=== Data for analysis ===
-------------------------

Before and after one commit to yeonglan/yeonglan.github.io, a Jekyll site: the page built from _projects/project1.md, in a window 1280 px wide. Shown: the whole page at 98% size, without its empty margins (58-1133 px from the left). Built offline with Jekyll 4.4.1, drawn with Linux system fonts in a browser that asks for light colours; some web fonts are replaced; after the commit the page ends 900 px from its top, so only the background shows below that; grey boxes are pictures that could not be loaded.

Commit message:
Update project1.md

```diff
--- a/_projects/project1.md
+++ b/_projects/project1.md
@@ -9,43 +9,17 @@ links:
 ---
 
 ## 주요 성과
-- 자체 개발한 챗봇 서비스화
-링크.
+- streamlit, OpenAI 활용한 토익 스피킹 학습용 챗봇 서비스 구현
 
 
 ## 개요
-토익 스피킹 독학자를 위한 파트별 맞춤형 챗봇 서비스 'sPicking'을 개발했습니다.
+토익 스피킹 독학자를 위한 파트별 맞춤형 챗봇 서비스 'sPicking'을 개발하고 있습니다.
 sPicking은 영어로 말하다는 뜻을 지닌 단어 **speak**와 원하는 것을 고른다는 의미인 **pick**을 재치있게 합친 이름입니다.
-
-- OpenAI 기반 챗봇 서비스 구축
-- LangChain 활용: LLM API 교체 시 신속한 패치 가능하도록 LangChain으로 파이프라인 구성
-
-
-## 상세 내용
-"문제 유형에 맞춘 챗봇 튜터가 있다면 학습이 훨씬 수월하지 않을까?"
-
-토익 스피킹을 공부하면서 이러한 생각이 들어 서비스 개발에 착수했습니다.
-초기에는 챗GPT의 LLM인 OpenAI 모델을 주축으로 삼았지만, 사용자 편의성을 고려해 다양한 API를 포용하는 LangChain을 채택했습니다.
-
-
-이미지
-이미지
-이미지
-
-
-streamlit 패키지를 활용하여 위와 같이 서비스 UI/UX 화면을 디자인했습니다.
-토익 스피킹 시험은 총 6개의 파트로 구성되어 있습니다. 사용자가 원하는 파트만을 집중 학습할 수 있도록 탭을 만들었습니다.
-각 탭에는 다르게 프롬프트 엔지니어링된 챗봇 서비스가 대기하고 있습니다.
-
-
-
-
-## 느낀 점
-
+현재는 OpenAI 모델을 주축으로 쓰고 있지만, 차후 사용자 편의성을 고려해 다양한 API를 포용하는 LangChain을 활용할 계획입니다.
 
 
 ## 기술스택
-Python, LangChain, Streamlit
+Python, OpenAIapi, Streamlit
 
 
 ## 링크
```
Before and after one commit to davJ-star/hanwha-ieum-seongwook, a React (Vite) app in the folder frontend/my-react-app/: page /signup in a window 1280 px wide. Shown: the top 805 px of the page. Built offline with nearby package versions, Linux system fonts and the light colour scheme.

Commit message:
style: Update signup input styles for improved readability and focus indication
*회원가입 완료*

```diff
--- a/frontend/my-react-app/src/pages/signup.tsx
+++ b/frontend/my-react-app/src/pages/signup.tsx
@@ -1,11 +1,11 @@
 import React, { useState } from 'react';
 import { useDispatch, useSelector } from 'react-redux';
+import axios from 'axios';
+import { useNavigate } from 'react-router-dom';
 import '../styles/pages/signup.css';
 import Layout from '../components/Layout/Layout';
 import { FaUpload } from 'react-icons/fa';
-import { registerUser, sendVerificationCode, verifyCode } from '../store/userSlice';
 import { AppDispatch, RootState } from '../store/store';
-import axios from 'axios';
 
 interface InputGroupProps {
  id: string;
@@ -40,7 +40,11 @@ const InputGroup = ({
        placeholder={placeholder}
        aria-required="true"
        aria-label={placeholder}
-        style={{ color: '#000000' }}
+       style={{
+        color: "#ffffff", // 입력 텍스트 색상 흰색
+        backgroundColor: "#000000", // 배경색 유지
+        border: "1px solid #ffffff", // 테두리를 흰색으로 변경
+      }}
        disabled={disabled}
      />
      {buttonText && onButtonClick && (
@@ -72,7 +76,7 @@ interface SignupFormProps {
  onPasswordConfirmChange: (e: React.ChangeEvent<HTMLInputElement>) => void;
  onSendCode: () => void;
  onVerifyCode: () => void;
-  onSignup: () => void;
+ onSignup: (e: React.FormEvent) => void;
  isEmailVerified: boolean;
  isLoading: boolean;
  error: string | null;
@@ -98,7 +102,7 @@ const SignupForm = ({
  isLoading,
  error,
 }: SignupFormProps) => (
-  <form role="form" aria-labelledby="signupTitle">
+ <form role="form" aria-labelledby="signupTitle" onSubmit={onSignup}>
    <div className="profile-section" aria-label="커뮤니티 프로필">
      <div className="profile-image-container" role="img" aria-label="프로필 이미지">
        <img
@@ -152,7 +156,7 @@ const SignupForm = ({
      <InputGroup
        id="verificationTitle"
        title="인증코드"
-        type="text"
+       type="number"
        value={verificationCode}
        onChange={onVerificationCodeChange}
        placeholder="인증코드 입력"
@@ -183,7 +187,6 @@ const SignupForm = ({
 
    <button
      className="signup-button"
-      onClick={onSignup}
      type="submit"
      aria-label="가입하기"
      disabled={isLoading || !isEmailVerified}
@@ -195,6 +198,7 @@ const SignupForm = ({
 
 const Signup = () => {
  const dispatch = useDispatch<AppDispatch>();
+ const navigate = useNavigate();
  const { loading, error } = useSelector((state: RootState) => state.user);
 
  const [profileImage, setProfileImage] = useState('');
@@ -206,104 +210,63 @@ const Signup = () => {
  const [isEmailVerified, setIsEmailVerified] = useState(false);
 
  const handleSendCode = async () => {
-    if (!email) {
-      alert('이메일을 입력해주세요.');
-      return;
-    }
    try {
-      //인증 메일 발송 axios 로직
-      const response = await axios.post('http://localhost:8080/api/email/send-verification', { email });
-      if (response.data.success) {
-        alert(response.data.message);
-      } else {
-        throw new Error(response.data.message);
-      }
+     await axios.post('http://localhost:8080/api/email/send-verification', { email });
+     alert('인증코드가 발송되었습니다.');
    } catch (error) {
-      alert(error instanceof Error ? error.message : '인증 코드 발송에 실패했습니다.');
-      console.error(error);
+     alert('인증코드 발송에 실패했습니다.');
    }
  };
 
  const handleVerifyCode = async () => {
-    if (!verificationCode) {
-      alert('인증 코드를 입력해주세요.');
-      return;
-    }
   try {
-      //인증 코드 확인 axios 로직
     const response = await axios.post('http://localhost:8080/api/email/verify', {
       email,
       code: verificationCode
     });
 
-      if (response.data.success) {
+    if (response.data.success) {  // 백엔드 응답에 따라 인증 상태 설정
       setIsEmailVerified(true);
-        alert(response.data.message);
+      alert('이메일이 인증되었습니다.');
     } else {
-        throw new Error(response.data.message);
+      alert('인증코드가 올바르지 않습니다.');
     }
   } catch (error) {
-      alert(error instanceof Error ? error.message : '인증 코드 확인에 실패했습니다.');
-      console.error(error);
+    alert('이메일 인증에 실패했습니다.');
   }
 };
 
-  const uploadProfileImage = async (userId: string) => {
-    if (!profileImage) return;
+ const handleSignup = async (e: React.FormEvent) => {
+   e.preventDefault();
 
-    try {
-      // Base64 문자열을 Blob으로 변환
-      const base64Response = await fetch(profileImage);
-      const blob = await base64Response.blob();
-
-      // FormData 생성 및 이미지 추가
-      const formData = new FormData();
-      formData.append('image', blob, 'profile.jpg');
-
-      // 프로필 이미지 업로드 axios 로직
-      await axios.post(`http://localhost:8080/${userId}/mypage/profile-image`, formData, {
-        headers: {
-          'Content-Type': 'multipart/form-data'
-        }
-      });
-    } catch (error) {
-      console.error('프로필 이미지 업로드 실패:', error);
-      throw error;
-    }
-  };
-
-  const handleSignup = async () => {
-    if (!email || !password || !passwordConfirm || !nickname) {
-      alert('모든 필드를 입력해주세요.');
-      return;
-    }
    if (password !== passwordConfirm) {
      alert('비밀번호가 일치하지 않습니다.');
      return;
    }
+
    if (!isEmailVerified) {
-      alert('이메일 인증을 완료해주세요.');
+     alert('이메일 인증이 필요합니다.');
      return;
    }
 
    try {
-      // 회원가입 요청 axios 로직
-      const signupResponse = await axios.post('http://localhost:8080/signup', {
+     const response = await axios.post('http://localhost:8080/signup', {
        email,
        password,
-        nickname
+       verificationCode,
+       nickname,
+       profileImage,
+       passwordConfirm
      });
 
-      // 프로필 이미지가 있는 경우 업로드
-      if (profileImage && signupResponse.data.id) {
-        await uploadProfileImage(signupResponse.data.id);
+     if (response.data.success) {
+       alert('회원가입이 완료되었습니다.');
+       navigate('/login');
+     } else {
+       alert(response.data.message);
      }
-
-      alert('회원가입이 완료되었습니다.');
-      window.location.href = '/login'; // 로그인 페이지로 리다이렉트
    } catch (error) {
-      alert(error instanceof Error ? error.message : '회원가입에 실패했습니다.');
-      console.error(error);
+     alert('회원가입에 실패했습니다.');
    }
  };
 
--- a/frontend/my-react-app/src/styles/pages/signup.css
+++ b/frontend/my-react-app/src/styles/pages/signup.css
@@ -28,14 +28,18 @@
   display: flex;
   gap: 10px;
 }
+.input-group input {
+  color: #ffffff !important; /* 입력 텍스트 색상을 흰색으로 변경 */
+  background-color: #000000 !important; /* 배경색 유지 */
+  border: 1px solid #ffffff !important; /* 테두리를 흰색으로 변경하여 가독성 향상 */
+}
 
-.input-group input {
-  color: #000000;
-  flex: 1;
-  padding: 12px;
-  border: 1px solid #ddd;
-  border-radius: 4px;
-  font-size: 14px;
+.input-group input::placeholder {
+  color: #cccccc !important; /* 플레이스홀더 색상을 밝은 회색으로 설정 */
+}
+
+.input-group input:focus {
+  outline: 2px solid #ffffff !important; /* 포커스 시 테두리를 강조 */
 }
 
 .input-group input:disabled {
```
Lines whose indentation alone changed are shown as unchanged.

-------------------------

=== Exercise requirements ===
Please report the number of lines in this material holding the word "실패했습니다", and add no other words.

=== Result below ===
6